  • Exertion (including postcoital headache)

  • Fevers

  • Hypertension

  • Meningeal irritation: severe headache with nausea, vomiting , neck pain or stiffness (with inability to kiss the knees) or pain on raising the straighten legs (Kernig sign) implies meningeal irritation. Urgent neurological attention is needed, since the pain indicate meningitis, metastases or subarachnoid hemorrhage.

  • Raised intracranial pressure: this is one is the most serious, but also the least common causes of headache. The headache is severe, worse on waking and decreased during the day. It is aggravated by straining, coughing, sneezing or lying down. Nausea and vomiting are common. Neurological attention and examination for papiloedema is essential, since this may be caused by malignant hypertension, a tumor, abscess or hematoma. When no specific cause can be found it is termed ‘idiopathic (benign) intracranial hypertension’ which may be precipitated by tetracyclines, vitamin A, nitrofurantoin and nalidixic acid and is associated with partial thrombosis of the superior sagittal sinus.

  • Chronic obstructive airways disease

  • Some endocrinopathies, such as diabetes

  • HIV infection
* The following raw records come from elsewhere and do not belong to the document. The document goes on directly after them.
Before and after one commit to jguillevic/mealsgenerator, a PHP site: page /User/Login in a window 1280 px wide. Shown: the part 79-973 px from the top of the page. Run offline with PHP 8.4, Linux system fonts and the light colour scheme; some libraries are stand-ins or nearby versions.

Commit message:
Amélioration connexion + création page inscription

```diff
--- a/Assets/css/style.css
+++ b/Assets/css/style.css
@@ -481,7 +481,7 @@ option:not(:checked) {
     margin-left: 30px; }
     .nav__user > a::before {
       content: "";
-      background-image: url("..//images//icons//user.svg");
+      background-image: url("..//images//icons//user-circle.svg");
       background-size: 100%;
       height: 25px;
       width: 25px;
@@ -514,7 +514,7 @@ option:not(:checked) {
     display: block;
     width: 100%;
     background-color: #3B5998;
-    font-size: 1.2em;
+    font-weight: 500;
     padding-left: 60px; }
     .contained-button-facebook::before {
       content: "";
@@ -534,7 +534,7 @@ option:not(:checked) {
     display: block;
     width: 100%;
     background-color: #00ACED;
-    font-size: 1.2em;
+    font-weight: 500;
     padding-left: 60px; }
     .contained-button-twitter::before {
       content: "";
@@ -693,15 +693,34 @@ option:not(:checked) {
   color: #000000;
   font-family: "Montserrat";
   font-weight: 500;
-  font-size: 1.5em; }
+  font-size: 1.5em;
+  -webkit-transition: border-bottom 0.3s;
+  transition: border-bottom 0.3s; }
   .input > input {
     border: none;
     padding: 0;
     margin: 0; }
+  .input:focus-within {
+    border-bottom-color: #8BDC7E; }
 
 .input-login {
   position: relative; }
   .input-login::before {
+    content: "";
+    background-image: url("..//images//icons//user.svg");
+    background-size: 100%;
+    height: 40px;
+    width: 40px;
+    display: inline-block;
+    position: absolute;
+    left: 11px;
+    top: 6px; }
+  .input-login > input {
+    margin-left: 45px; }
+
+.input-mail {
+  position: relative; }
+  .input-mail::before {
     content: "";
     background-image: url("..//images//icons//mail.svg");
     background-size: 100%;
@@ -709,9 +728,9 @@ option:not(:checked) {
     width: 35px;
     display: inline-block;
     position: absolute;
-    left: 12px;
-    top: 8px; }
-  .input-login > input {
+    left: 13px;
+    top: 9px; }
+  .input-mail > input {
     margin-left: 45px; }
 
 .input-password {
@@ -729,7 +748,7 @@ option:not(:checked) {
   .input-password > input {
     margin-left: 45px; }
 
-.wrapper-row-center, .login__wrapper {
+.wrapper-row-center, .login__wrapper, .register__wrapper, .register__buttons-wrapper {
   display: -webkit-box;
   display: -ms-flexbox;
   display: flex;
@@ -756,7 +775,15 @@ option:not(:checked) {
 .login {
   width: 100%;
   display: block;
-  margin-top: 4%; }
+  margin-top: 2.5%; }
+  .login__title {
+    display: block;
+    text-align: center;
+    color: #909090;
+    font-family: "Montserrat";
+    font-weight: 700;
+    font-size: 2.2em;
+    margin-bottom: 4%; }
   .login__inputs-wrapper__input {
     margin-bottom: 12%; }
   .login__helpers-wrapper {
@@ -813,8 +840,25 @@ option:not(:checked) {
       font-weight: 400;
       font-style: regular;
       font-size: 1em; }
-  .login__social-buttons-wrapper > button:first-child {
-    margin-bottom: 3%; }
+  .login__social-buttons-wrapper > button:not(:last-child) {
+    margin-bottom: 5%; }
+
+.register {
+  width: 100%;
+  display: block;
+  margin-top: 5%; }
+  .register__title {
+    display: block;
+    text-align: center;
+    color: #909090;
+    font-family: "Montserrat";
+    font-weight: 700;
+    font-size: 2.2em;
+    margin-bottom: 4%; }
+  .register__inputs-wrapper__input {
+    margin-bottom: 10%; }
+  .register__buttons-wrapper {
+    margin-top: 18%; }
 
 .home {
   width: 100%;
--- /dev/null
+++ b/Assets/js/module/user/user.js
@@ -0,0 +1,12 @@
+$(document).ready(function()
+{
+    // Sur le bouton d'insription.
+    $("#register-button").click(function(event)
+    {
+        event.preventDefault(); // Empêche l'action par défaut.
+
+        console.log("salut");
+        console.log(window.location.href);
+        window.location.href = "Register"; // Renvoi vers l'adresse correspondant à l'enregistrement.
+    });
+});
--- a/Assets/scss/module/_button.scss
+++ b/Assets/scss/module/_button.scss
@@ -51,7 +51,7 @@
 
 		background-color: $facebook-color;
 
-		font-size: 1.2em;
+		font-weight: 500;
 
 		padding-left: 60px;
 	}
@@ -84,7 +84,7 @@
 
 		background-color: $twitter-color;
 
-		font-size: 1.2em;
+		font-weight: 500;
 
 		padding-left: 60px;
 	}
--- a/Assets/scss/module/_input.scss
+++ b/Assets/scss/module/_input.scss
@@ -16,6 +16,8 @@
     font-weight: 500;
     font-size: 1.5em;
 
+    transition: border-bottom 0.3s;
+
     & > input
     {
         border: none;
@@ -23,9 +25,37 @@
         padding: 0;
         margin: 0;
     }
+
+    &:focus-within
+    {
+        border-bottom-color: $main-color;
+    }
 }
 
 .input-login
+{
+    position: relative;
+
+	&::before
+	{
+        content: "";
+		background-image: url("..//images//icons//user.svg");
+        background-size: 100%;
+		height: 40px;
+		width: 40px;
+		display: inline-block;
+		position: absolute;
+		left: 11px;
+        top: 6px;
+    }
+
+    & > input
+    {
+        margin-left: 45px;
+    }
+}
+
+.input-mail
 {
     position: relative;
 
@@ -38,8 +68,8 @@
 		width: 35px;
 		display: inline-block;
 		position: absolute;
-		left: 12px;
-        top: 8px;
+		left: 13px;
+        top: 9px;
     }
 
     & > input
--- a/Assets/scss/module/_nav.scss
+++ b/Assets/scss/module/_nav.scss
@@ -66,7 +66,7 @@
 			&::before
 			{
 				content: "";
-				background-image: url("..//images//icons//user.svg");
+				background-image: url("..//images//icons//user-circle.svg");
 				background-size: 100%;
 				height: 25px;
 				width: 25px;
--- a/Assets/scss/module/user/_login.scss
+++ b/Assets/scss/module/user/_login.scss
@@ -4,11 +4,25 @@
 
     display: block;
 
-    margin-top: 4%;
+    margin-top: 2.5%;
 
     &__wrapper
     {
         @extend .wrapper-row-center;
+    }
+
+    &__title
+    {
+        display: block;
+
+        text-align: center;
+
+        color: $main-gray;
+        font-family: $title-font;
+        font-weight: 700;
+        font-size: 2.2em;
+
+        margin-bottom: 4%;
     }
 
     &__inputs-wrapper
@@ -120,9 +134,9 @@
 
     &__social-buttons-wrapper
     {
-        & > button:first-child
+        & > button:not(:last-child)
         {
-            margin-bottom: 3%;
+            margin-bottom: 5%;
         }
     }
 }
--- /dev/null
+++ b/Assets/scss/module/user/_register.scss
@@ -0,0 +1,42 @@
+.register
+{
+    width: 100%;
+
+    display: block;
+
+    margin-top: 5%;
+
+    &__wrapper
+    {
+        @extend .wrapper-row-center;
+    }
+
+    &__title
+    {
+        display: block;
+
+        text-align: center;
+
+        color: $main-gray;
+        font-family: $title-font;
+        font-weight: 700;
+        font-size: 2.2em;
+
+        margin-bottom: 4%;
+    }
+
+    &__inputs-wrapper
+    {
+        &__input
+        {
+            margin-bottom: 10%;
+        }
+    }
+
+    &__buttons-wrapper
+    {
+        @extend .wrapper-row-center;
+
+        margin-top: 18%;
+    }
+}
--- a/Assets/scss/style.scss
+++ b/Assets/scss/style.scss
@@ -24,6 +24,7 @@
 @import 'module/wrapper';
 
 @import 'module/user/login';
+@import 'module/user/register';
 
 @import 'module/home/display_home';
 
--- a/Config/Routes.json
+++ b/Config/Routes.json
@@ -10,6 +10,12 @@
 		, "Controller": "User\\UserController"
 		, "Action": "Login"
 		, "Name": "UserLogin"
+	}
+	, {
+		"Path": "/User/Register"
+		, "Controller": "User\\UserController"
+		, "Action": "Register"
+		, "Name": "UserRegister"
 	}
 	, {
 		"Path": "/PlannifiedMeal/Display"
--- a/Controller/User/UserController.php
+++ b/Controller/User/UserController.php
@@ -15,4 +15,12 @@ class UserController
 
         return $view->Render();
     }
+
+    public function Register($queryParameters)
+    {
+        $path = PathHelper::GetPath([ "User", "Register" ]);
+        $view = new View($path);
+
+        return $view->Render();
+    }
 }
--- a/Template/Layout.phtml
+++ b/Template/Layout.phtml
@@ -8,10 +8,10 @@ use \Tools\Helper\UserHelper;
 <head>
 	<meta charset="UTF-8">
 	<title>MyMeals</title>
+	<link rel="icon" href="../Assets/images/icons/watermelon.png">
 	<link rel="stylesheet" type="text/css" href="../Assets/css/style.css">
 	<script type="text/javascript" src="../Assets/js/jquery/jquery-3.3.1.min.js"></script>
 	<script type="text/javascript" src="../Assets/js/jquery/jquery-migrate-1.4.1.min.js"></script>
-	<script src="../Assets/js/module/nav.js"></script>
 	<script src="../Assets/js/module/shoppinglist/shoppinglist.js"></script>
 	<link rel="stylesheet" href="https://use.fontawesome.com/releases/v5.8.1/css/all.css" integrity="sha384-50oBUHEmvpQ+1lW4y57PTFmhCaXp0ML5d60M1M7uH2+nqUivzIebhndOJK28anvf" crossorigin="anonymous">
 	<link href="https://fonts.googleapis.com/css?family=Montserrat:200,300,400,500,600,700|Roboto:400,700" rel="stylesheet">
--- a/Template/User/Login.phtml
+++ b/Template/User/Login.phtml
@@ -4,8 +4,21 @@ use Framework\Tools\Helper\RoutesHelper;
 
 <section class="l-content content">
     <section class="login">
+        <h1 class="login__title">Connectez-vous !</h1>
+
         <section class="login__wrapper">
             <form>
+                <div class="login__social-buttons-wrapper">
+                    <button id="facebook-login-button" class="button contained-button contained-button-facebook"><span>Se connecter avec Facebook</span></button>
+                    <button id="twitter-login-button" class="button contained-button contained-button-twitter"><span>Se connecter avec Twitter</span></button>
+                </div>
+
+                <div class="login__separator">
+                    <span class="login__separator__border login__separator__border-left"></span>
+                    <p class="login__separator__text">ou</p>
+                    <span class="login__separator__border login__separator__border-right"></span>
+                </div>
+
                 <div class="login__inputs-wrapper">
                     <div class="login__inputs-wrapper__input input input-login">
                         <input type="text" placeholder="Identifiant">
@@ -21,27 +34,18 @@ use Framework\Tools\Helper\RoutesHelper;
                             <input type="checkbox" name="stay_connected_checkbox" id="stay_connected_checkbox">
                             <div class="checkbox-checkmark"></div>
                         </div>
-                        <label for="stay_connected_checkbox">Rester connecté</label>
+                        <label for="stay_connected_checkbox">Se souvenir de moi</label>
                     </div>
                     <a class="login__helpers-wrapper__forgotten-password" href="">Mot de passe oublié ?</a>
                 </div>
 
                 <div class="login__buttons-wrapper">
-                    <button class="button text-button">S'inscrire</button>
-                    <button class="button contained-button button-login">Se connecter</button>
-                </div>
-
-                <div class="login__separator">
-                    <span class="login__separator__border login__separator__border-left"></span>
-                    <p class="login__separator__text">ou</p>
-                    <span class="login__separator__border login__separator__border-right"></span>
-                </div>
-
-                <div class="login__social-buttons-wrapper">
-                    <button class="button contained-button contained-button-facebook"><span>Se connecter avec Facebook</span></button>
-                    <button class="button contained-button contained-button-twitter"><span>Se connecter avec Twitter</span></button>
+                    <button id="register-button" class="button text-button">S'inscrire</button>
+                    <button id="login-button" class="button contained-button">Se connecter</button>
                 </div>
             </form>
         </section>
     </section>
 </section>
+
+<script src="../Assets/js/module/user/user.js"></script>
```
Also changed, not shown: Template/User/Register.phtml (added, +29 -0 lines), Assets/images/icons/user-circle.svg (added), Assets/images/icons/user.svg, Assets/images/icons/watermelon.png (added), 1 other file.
  • Drug use (for example phenothiazines)

  • Paget’s disease

To be continued in Part 4